There are four schemes for Export Oriented Units. They are the 100% EOUs, Electronics Hardware Technology Parks (EHTPs), Software Technology Parks (STPs) and Special Economic Zones (SEZ). FDI/NRI/OCB investment up to 100% in these units is eligible for automatic route subject to fulfilling parameters prescribed in Press Note No.2 (2000 series) dated 11.2.2000. This Press Note is available on the website http://dipp.nic.in
Entire production of EOU/EHTP/STP/BTP units shall be exported subject to following:
- Export Oriented Units (EOUs) (other than gem and jewellery units), could sell goods and services up to 50% of FOB value of exports. The sales are subject to fulfilment of positive Net Foreign Exchange (NFE) earnings.
- Gems and Jewellery units may sell upto 10% of FOB value of exports of the preceding year in DTA, subject to fulfilment of positive NFE.

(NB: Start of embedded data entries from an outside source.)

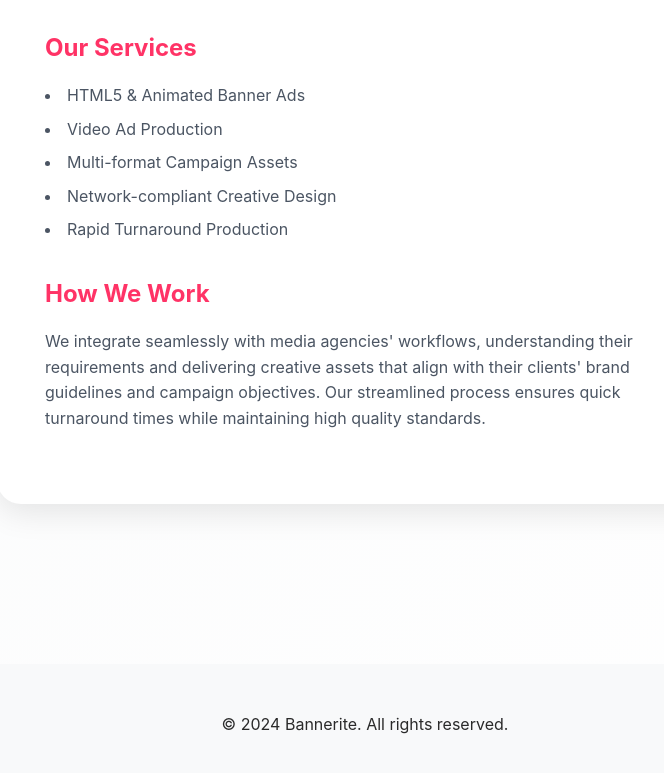
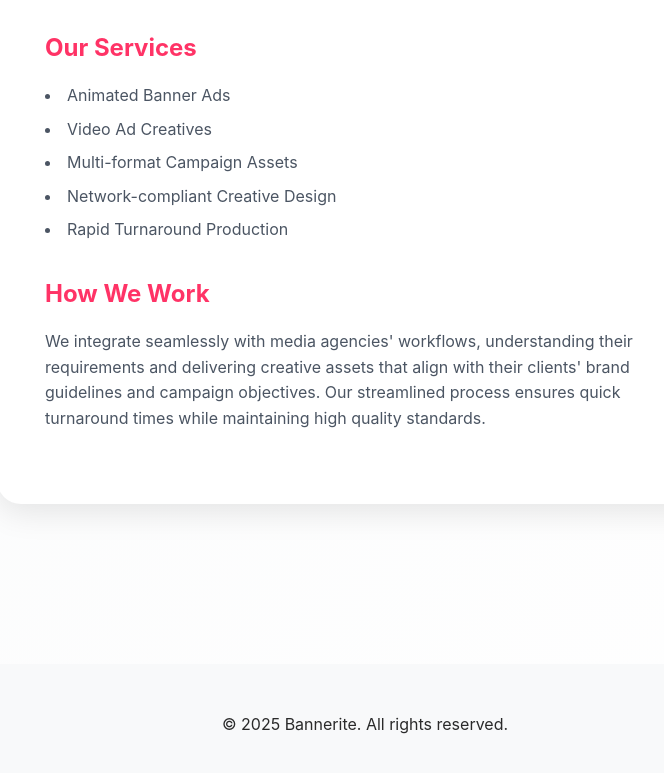
Before and after one commit to HeyManGonzo/bannerite25cursorv1, a plain HTML site: page about.html in a window 1280 px wide. Shown: the part 837-1610 px from the top of the page, without its empty margins (275-939 px from the left). Drawn offline with Linux system fonts and the light colour scheme.

Commit message:
update to about us text

```diff
--- a/about.html
+++ b/about.html
@@ -33,8 +33,8 @@
 
                 <h2>Our Services</h2>
                 <ul>
-                    <li>HTML5 & Animated Banner Ads</li>
-                    <li>Video Ad Production</li>
+                    <li>Animated Banner Ads</li>
+                    <li>Video Ad Creatives</li>
                     <li>Multi-format Campaign Assets</li>
                     <li>Network-compliant Creative Design</li>
                     <li>Rapid Turnaround Production</li>
@@ -47,7 +47,7 @@
     </main>
 
     <footer>
-        <p>&copy; 2024 Bannerite. All rights reserved.</p>
+        <p>&copy; 2025 Bannerite. All rights reserved.</p>
     </footer>
 </body>
 </html>
```
Also changed, not shown: index.html (+1 -1 lines).
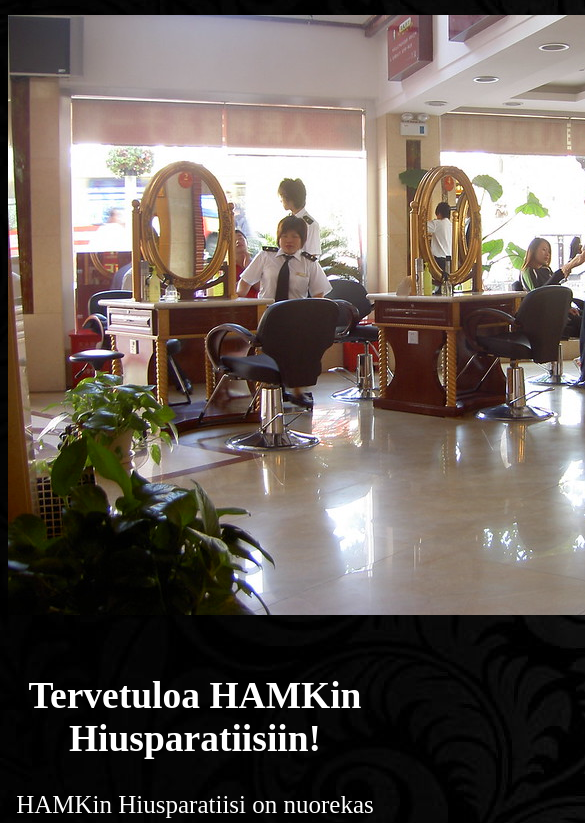
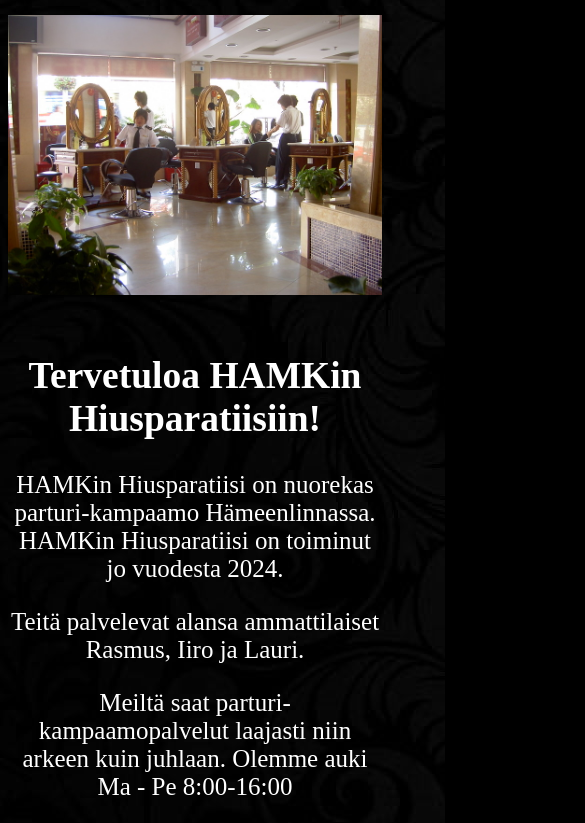
Before and after one commit to RasmusLaitilaHAMK/WebDevTeam6, a plain HTML site: page index.html in a window 390 px wide. Shown: the part 482-1305 px from the top of the page, 585 px wide, since content can reach past the window. Drawn offline with Linux system fonts and the light colour scheme.

Commit message:
Made images more phone friendly

```diff
--- a/css/rasmus-style.css
+++ b/css/rasmus-style.css
@@ -12,6 +12,8 @@ header{
     font-family: serif;
     font-weight: bold;
     justify-content: center;
+    max-width: 100%;
+
 }
 
 footer{
@@ -73,6 +75,14 @@ nav ul{
     color: red;
 }
 
+#image{
+    align-items: center;
+    display: block;
+    margin: auto;
+    max-width: 100%;
+    height: auto;
+}
+
 picture{
     display: flex;
     color: white;
```
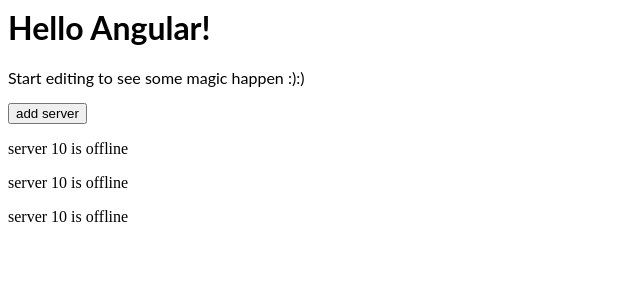
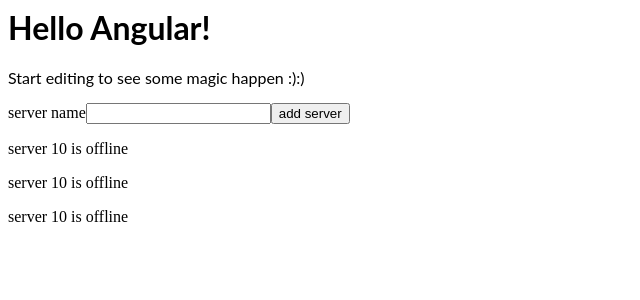
Before and after one commit to arjunraj15/angular-AR1, an Angular app: page / in a window 1280 px wide. Shown: the top 300 px of the page, without its empty margins (0-640 px from the left). Built offline with nearby package versions, Linux system fonts and the light colour scheme.

Commit message:
1 file modified

```diff
--- a/src/app/servers/servers.component.html
+++ b/src/app/servers/servers.component.html
@@ -1,3 +1,5 @@
+ <label>server name</label>
+ <input type="text" (input)="onservername()">
  <button class = "btn btn-primary"
  [disabled]="!btn1status"> add server</button>
 <app-server></app-server>
```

- To balance the lower customs duty benefit availed by EOU’s, when selling in the DTA, “an amount equal to Anti-Dumping duty under section 9A of the Customs Tariff Act, 1975 leviable at the time of import, shall be payable on the goods used for the purpose of manufacture or processing of the goods cleared into DTA from the unit.”
- Sales are allowed only of similar goods manufactured and exported.
- No domestic sales at concessional duty is allowed for motor cars, alcoholic liquors, tea (except instant tea) and books or by a packaging/ labelling/ segregation/ refrigeration unit/ compacting/ micronisation/ pulverization/ granulation/ conversion of mono-hydrate form of chemical to anhydrous form or vice-versa.
- Sale of rejects up to 5% of FOB value of exports are not subject to achievement of NFE.
For further details and updates refer to:
All foreign investments are freely repatriable (net of applicable taxes) except in cases where:
- the foreign investment is in a sector like Construction and Development Projects and Defence wherein the foreign investment is subject to a lock-in-period; and
Further, dividends (net of applicable taxes) declared on foreign investments can be remitted freely through an Authorised Dealer bank. The repatriation is governed by the provisions of the Foreign Exchange Management (Current Account Transactions) Rules, 2000, as amended from time to time. (https://www.rbi.org.in/scripts/Fema.aspx )
For further details and updates refer:
‘Consolidated FDI Policy Circular 2015’ on DIPP website (http://dipp.nic.in)